« on: Monday 25 March 19 22:09 GMT (UK) »
2 questions about WW2:
   - at what age could young men volunteer for the armed services, as opposed to waiting to be called up? 17 or 18?

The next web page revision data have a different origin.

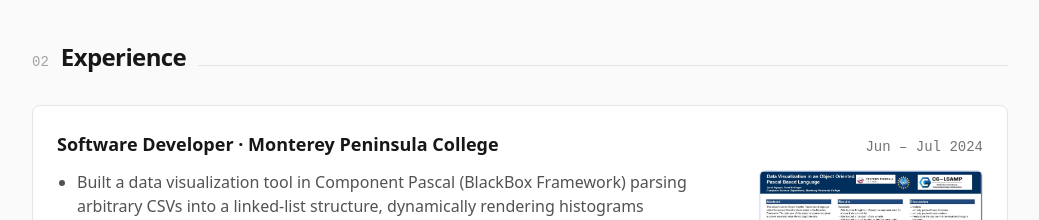
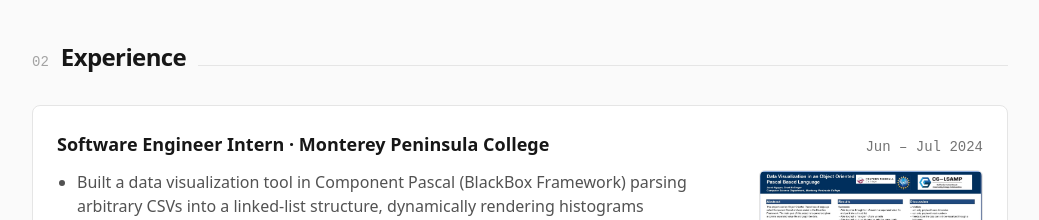
Before and after one commit to jacobptnguyen/jacob-nguyen-portfolio, a React (Vite) app: page / in a window 1280 px wide. Shown: the part 840-1060 px from the top of the page, without its empty margins (120-1159 px from the left). Built offline with nearby package versions, Linux system fonts and the light colour scheme.

Commit message:
update resume

```diff
--- a/src/data.js
+++ b/src/data.js
@@ -12,7 +12,7 @@ export const education = {
 
 export const experience = [
   {
-    role: 'Software Developer',
+    role: 'Software Engineer Intern',
     org: 'Monterey Peninsula College',
     date: 'Jun – Jul 2024',
     bullets: [
```
Also changed, not shown: 1 other file (tests, documents, lock files or other folders).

   - what was the selection process for women who volunteered to be trained as nurses? 2 of OH's aunts were working in factories, no education after age 14, at the start of the war. Clearly intelligent, they qualified as nurses and then midwives and had excellent careers. The war offered them a great opportunity. Am interested to know how volunteers wth no educational qualifiications were screened for suitability for training.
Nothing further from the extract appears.